Among the lines below, count those that include "import", and state the count alone.
Information provided below:
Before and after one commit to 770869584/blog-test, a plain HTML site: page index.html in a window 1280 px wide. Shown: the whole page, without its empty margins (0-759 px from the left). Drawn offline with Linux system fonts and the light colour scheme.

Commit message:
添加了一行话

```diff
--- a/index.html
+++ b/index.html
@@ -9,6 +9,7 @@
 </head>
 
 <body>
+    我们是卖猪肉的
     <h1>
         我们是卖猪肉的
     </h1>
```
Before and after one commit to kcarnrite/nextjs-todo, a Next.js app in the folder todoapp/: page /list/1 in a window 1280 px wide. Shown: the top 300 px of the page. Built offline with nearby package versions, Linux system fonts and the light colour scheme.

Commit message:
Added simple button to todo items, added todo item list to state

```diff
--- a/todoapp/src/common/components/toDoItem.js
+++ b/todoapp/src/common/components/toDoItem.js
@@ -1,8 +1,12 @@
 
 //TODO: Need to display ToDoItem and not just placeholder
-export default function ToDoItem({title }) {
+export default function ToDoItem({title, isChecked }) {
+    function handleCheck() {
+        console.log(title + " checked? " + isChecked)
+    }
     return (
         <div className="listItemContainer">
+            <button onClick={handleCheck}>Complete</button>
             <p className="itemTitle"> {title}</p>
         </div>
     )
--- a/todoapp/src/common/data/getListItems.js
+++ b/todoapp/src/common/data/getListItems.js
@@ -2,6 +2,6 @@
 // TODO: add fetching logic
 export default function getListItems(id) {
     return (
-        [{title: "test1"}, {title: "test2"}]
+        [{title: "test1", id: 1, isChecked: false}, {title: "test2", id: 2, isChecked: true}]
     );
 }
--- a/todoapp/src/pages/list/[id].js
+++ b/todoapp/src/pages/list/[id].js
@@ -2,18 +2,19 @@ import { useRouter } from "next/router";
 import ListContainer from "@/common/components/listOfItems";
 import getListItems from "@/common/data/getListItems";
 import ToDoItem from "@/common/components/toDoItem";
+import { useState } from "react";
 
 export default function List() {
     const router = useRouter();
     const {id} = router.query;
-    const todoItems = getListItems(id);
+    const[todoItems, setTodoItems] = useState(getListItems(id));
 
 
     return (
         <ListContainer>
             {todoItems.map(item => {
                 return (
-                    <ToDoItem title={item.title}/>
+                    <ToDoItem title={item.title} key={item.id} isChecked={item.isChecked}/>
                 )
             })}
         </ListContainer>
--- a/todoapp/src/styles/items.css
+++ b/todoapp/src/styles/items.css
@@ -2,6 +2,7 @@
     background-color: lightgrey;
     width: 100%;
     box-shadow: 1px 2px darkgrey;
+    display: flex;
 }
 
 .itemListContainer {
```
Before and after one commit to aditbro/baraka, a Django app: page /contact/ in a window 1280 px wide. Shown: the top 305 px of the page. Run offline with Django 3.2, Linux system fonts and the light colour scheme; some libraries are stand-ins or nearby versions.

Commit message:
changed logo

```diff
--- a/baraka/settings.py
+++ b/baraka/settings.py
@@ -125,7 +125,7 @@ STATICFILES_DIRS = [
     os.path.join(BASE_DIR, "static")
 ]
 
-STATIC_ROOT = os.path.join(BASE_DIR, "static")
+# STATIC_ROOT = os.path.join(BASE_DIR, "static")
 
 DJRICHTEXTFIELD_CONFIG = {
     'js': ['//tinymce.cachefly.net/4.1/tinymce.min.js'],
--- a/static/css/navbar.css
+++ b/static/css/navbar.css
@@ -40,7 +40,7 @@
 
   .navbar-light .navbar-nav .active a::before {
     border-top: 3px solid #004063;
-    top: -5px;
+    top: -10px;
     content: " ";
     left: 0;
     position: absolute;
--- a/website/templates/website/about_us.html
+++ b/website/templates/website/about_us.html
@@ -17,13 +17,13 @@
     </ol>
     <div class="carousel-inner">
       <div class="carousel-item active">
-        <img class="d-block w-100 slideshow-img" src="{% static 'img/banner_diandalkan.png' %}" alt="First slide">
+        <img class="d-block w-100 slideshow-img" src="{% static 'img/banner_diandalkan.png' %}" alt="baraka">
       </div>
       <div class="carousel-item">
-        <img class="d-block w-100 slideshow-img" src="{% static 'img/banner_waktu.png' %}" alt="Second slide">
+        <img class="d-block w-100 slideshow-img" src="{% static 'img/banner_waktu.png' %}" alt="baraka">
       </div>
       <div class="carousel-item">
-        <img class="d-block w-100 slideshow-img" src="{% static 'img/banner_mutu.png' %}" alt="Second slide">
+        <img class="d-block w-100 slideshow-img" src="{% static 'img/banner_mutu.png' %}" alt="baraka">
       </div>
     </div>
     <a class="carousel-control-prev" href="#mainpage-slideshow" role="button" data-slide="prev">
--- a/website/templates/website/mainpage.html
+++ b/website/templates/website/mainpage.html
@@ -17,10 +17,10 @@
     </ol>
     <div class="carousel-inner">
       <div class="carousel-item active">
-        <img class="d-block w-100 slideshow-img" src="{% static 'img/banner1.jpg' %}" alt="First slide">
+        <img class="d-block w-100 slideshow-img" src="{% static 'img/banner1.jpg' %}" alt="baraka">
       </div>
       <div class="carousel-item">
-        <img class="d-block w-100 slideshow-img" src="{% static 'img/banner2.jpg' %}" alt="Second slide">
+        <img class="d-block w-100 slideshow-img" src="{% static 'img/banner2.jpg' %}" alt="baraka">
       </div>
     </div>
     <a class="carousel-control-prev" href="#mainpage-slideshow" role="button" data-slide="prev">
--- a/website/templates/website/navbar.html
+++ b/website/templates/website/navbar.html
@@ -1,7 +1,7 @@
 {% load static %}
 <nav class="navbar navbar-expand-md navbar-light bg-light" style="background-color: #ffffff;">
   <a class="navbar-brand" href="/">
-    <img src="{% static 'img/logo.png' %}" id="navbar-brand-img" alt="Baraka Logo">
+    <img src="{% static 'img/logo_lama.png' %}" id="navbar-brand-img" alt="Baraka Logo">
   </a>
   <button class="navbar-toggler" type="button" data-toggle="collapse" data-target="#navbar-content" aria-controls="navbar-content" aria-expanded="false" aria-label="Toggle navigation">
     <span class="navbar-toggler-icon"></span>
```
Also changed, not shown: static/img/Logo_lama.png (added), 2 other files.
End of Information provided.
» Output of the exercise
5